What A-levels and what sixth form?
Hey. I've just finished year 10, so am starting year 11 this September. I know we don't have to decide our A-levels officially until next spring-ish, but my teachers have advised us to start thinking about it. I'm fairly even-footed with every subject, and am predicted to get A\A* for GCSE's. At the moment I'm thinking either:
1) English lit.
3) Religious Studies
4) Classics or Latin
Or a broader range:
1) English lit.
Which would give me a better footing in life? I think i'd probably find maths and physics more challenging, but I think that I'd be able to achieve high grades in both.
Also...about sixth form. (Btw sorry it's such a long question!). I could either stay at my comprehensive all-girls school, which although I love is not very academic. Or I could try and get into the grammar school nearby, which is mixed. Obviously this is much more academic, and is mixed also which is a bonus ;) However I am not sure about whether the top universities will see grammar students as identical copies of one another, and would going to my current school for sixth form help me stand out more?
Thank you! x
- LondonLv 48 years agoBest answer
I find myself very similar to you! I got 4A*s and 8As at GCSE, and also go to a comprehensive all-girls school which I love (just finished my AS levels in Year 12). Course choices at A-level really depend on what you want to do at university. Some university courses won't even look at your application unless you study certain subjects at A-level. For example, I knew I wanted to do Optometry, which requires 2 sciences, so I made sure I chose to pick them.

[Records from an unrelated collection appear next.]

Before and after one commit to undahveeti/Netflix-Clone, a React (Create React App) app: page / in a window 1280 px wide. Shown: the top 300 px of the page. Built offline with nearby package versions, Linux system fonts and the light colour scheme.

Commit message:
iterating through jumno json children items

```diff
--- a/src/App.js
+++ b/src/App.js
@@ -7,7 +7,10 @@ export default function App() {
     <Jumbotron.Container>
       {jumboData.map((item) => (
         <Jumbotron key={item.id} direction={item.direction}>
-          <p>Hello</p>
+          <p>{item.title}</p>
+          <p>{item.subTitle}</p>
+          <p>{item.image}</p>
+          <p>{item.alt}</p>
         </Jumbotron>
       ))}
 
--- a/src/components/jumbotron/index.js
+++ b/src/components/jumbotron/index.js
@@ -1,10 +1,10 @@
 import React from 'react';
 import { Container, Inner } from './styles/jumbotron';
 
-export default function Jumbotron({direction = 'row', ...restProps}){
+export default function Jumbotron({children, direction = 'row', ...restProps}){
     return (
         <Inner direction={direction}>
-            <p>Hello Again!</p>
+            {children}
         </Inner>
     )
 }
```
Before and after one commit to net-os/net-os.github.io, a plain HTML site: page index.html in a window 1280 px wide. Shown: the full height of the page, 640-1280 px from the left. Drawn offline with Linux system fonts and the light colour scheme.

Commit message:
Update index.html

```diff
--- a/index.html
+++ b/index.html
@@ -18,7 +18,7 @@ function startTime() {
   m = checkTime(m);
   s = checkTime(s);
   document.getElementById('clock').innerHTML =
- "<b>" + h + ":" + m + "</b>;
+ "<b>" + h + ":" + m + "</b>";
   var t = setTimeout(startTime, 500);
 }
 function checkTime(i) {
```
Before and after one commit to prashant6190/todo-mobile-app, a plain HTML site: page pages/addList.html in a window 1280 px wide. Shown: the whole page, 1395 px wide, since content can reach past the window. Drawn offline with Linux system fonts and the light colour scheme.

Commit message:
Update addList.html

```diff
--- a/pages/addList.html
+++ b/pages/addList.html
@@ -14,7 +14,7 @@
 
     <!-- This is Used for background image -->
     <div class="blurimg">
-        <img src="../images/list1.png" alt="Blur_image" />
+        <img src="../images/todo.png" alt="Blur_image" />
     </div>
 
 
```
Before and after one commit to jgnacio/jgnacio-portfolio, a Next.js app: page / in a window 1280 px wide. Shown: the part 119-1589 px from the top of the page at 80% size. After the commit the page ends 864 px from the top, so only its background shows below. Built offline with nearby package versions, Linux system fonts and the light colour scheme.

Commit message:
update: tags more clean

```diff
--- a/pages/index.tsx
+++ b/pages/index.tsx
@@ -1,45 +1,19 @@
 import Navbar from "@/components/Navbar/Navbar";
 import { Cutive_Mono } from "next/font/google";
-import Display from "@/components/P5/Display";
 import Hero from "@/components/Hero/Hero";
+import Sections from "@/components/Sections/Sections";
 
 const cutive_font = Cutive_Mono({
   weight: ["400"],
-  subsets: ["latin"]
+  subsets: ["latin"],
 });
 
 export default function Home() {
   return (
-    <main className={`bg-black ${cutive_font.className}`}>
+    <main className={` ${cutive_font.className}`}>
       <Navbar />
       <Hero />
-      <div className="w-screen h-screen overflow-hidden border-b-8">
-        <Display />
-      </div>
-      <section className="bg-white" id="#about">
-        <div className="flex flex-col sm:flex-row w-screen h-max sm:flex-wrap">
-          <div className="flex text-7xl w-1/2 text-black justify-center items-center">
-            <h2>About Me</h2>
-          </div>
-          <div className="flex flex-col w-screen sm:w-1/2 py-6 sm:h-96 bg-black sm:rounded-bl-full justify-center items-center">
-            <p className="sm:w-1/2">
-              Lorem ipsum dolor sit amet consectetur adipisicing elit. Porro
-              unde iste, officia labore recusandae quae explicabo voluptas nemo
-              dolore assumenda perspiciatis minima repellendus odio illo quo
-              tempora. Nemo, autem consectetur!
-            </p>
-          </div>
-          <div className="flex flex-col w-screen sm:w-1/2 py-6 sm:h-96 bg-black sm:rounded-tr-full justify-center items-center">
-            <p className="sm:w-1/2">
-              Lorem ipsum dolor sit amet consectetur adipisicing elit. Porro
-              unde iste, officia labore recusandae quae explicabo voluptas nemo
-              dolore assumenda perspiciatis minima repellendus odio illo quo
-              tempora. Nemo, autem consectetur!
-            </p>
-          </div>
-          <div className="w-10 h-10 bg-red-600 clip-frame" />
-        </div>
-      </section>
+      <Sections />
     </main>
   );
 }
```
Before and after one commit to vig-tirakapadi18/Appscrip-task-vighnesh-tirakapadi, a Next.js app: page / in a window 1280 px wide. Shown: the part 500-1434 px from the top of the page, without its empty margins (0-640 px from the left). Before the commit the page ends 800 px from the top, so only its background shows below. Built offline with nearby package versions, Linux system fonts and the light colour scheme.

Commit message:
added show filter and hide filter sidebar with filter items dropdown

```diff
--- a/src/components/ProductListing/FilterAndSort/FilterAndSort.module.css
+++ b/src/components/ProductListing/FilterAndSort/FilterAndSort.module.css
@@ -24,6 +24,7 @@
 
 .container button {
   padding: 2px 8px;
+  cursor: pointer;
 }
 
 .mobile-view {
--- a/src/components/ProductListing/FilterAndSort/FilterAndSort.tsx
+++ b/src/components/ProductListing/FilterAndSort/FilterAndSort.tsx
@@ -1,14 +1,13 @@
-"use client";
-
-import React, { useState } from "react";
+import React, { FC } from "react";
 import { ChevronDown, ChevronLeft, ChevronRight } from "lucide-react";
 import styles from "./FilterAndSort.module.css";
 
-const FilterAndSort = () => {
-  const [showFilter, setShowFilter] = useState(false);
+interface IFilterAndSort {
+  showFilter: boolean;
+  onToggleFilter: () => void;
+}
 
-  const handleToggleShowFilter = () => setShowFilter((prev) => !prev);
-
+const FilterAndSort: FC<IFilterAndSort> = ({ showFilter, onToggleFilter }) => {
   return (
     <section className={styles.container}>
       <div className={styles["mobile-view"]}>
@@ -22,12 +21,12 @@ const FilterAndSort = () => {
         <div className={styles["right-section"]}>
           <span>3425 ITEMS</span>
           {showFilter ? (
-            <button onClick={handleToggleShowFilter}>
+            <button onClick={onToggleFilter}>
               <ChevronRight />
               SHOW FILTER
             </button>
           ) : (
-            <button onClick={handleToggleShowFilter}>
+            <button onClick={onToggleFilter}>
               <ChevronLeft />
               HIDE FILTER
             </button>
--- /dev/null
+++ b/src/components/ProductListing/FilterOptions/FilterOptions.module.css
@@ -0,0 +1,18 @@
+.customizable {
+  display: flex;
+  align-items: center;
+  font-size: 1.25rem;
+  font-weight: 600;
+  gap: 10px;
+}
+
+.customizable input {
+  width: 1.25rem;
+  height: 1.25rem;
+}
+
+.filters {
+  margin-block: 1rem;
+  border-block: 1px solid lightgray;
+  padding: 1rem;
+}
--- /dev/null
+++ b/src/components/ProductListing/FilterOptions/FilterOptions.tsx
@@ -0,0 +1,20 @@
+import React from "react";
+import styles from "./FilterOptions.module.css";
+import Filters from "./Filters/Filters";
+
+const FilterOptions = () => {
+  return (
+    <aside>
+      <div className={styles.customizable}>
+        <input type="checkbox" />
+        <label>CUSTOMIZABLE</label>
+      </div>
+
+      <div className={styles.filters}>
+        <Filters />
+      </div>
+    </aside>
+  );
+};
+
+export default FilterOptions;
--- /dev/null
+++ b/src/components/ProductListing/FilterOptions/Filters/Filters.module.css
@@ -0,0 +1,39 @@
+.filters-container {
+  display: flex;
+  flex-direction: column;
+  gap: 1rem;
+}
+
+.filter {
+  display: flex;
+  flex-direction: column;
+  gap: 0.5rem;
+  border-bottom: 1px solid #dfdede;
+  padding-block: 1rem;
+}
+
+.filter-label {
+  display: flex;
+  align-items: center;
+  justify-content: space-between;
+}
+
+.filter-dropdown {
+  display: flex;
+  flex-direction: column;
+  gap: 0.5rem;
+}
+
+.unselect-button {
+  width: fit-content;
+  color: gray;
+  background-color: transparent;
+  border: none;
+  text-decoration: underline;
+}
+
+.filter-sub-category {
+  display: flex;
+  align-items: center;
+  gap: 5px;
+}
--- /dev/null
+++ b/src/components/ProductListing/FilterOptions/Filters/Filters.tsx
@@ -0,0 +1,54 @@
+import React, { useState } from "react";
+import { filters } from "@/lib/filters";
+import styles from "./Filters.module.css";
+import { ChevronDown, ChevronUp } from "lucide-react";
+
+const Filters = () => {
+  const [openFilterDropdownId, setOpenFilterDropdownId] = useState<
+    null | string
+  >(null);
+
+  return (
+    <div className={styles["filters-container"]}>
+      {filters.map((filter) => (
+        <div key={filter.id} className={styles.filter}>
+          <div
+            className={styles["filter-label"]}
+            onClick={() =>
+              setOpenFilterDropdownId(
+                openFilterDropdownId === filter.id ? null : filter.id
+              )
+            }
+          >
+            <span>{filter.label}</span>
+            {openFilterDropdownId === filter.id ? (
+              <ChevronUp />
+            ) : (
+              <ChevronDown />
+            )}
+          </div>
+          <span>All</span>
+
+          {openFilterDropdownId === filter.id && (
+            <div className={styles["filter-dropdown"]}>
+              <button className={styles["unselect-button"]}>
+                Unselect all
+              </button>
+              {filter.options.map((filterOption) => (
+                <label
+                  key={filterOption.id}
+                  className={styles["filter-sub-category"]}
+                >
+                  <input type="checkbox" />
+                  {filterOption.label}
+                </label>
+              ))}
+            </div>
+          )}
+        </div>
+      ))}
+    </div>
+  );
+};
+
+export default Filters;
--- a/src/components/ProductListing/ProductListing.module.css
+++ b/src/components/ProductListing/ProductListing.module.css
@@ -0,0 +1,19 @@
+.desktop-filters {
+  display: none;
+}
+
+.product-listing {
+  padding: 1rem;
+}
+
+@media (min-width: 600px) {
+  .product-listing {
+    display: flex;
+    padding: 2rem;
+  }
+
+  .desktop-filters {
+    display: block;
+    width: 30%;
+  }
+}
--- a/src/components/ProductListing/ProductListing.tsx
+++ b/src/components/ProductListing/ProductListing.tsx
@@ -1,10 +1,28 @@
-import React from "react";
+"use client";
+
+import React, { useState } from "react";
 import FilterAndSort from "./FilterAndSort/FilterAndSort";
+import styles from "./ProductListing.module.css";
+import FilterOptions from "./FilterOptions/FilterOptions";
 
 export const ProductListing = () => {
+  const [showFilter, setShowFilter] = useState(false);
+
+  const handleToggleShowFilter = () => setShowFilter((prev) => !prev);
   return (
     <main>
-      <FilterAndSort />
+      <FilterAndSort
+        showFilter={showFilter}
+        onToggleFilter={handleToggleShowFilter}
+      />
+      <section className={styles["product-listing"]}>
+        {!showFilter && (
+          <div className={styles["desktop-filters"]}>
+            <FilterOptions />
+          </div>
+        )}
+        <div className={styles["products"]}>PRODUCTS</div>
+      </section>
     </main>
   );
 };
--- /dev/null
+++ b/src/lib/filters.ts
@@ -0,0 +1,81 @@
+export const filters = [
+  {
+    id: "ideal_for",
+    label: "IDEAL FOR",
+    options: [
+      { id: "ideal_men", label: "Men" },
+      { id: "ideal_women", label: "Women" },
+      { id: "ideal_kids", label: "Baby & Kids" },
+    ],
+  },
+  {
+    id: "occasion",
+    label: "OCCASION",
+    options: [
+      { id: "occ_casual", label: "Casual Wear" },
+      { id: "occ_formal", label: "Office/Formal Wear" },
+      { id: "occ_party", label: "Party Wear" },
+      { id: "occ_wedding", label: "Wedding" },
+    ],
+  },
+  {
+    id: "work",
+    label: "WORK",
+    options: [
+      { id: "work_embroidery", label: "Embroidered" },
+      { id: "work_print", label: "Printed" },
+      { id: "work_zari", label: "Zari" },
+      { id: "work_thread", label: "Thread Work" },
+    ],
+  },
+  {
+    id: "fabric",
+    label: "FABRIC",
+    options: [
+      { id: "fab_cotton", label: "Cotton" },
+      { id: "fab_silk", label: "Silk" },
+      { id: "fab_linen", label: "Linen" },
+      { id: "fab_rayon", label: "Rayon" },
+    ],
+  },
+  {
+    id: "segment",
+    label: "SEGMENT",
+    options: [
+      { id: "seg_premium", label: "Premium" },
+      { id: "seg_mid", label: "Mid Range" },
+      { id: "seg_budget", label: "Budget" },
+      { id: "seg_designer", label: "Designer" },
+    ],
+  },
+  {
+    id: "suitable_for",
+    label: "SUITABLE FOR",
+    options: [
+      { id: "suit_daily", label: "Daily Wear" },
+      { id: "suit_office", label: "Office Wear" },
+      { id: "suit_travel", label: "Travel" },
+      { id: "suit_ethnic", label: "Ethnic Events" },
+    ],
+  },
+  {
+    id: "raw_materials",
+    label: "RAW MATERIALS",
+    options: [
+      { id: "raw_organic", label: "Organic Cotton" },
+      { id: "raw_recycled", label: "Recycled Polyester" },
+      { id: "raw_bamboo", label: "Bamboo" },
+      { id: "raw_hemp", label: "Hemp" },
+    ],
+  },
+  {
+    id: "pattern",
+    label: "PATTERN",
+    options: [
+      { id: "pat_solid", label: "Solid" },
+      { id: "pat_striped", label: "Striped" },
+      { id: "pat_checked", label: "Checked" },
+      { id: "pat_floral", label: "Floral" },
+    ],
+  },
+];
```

If you're unsure at the moment what you'd want to do at university (which is understandable - it's a long way off for you!) then I would suggest the 2nd list of subjects you suggested. To be honest, I would have suggested this second list either way. Subjects such as Religious Studies and Classics are viewed as "soft" subjects by universities i.e. are not as hard as subjects such as Chemistry or Maths. This might put you at a disadvantage if you were to take 2 soft subjects.
However, in the 2nd list, all of the subjects are very strong and very academic. They also provide a wide range of skill and knowledge, which is great because it doesn't limit you, or make you "put all your eggs in one basket". Maths and Physics are fantastic choices to have together, and I regret not taking Maths because those who took both in my Physics class found they coped much better than I did, since the topics overlap.
I also took AS English, which I found lengthy and a bit difficult because our teacher left it up to us to do quite a lot of the work, and our theme was "aspects of narrative" which wasn't that interesting. But then again I suppose the quality of your course depends on your exam board and teachers anyway, so don't let me influence you too much, although I am dropping it in September (my other subject is Psychology which I LOVE, it's so fascinating, but viewed as a "softer" subject).
When it comes to sixth forms the choice can be quite pressurising I understand. At a grammar school you are more likely to have better teachers, more cooperative students etc, but the stress will be a lot more. Whereas if you stay at your current school, you will already know the staff, where everything is, and you will be able to approach your head of sixth form much easier, which is important if you encounter any problems or need any help. Your school will also need to write a reference about you for your university application, so if you're in their good books they'll have plenty to write about you, whereas at a new sixth form they'll struggle to write heaps, especially since the reference would be written just after knowing you for 1 year. Also, universities will recognise that "although we only went to comprehensive schools, we overcame the standards of a comprehensive school and still came out with good grades" (I hope that makes sense). It's harsh, but it's true. If a student from a grammar school gets A*A*A* I guess you can say that's expected. However if a student from a comprehensive school gets A*A*A* then that's even more impressive, because they're coming from a "less academic background".
Either way, you'll love studying A-levels wherever you go. They sure are harder than GCSEs, but if you put the work, effort and commitment into them, you'll breeze by. Have a great summer, and good luck! :)